There was a fine cello solo by Chris Nunally underlining lines about “country virgins,” sung by Florence Pike, Lady Billows’ housekeeper. The first of three allusions to Wagner’s “love potion” music from Tristan und Isolde was a burnished viola solo by Joey O’Donnell. These accompanied Albert’s consumption of rum-laced lemonade. Most memorable was the extended duet for bass clarinet (Ann Dervin) and bass flute (Jessica Dixon), towards the end of the Act II Interlude, a passage John Culshaw (in notes to the Decca opera recording) said is “where the flute seems to convey the tip-toe tranquility of the village evening while the clarinet, lurching about somewhat breathlessly and without a definite sense of direction, portrays the drunken Albert as he totters back to the shop.” O’Brien’s musical preparations were superb. The principals were concertmaster Leslie Connor, second violinist Chris Ellis, doublebassist William Morris, oboist Morgan Zentner, and bassoonist Shrieka Gilliard. During Lady Billows’ first speech and elsewhere, there were extended harp solos by Ellen Foster, and percussionist Jonathan Wacker rarely had a chance to rest.

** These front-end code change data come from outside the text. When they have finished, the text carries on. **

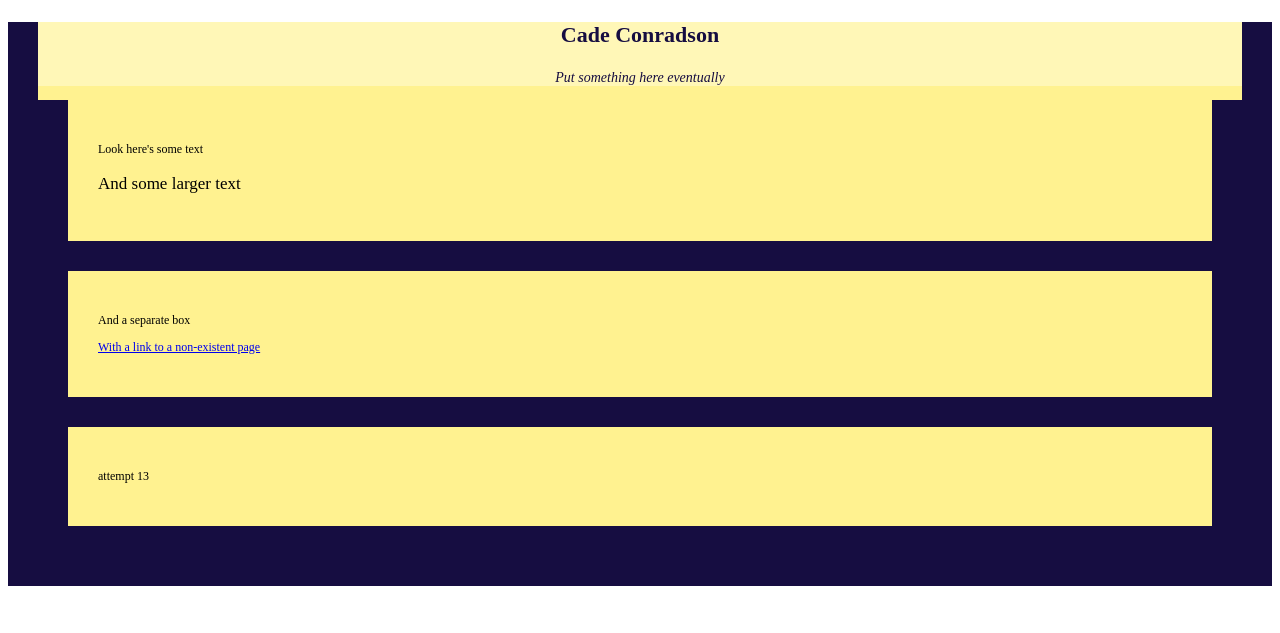
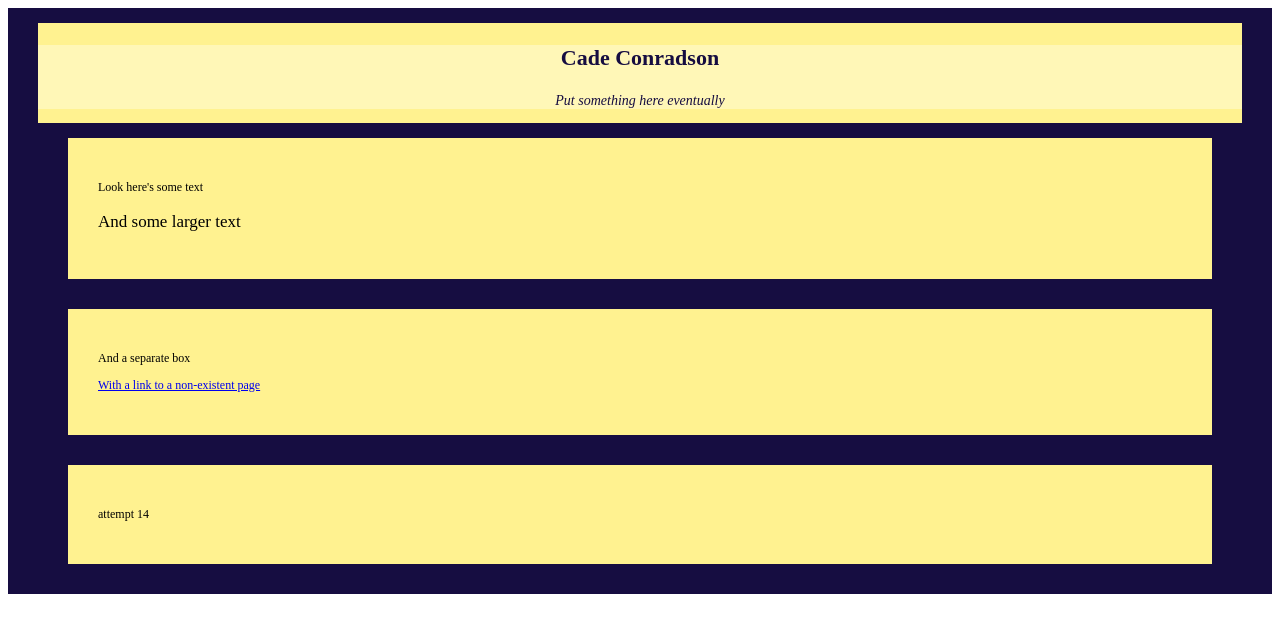
Before and after one commit to cconradson/cconradson.github.io, a Jekyll site: the page built from index.html, in a window 1280 px wide. Shown: the top 633 px of the page. Built offline with Jekyll 4.4.1, drawn with Linux system fonts in a browser that asks for light colours.

Commit message:
style attempt 14

```diff
--- a/assets/css/main.css
+++ b/assets/css/main.css
@@ -7,6 +7,7 @@ header {
 div[class='container'] {
 	padding: 0px;
 	border: 15 px solid #160d41;
+	margin: 20 px;
 }
 
 div {
@@ -14,7 +15,7 @@ div {
 	padding: 30px;
 	border-color: #160d41;
 	border-style: solid;
-	border-width: 0px 30px 30px 30px;
+	border-width: 15px 30px;
 }
 
 h3[class='site.title'] {
--- a/index.html
+++ b/index.html
@@ -15,5 +15,5 @@ layout: default
 </div>
 
 <div>
-	<p>attempt 13</p>
+	<p>attempt 14</p>
 </div>
```
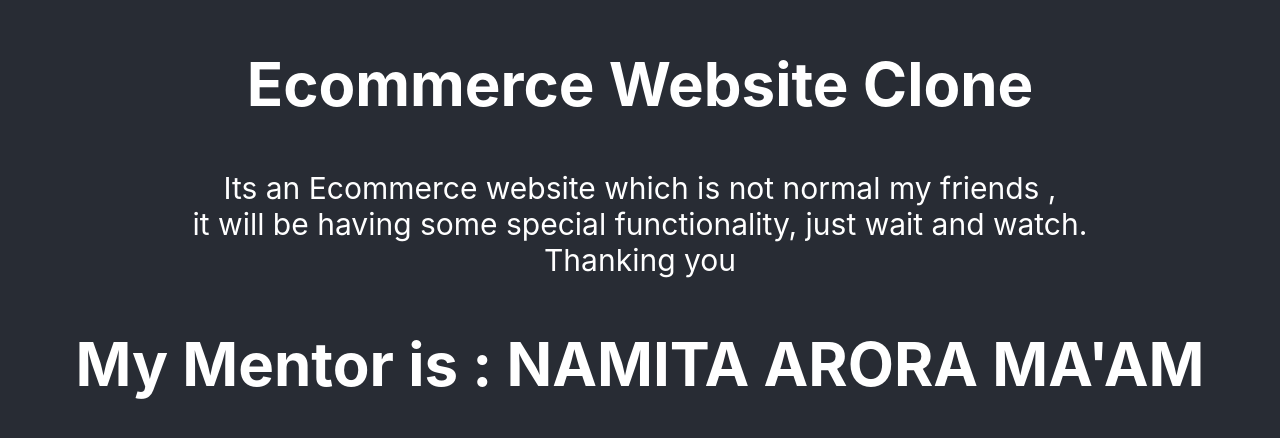
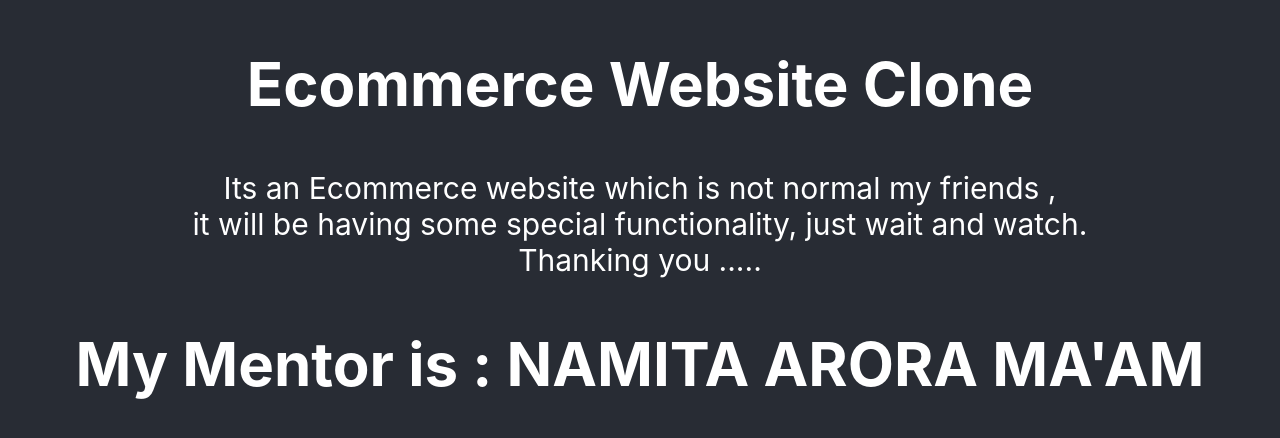
Before and after one commit to AKHILESHPATIDAR01/MajorProjectAkhilNS, a React (Create React App) app: page / in a window 1280 px wide. Shown: the part 176-614 px from the top of the page. Built offline with nearby package versions, Linux system fonts and the light colour scheme.

Commit message:
ecommerceOne

```diff
--- a/src/App.js
+++ b/src/App.js
@@ -11,7 +11,7 @@ function App() {
               <h2>Ecommerce Website Clone</h2>
               <p>Its an Ecommerce website which is not normal my friends ,<br></br>
                 it will be having some special functionality, just wait and watch.<br></br>
-                Thanking you
+                Thanking you  .....
 
               </p>
 
```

His tubular chimes played a significant part in underlining the action with “clock chimes.” The horn of John Champney in “its seafaring register… underlined (Lady Billows’) patriotic outburst in Act II.”

Tenor William Trice’s voice was not always evenly supported, but he showed promise as Albert Herring. His acting was subtly developed, and his very gradual inebriation during his coronation party was especially memorable, as was the way in which he showed his growing dissatisfaction with life under his mother’s thumb. Taquisha Coley Rice was the imperious Lady Billows; her dramatic soprano lacked only the weight that will come with age. Mezzo-soprano Jill Broadway was ideal as the officious Florence Pike, Lady Billows’s housekeeper-cum “secret policeman.” Her précis of each village young woman was ideal. Erica Mundy brought a well-supported high soprano voice to the role of the eager schoolteacher, Miss Wordsworth. Michael LaRoche’s solid baritone enhanced the role of Mr. Gedge, the vicar. Jack Smith, as Mr. Upfold, the Mayor, has a ringing tenor voice; I would love to hear him perform Britten’s Serenade, for tenor, horn and strings. The slow-witted Police Superintendent Budd was brought off in ideal Gilbert and Sullivan fashion by bass Brandon Gaines; his character’s one bright and innovative idea is selecting a “May King.” Jermaine Smith brought a firm baritone to the role of the amorous Sid. Stephanie Elsayed’s evenly-supported mezzo-soprano was outstanding as she brought complexity to the role of Nancy. Was ever the delayed offer of “ripe peaches” more erotic? No children were used; the three village youngsters, Emmie, Cis and Harry, were ably taken by Mary Jean O’Dougherty, Shana Hammett and Meredith Williams, respectively.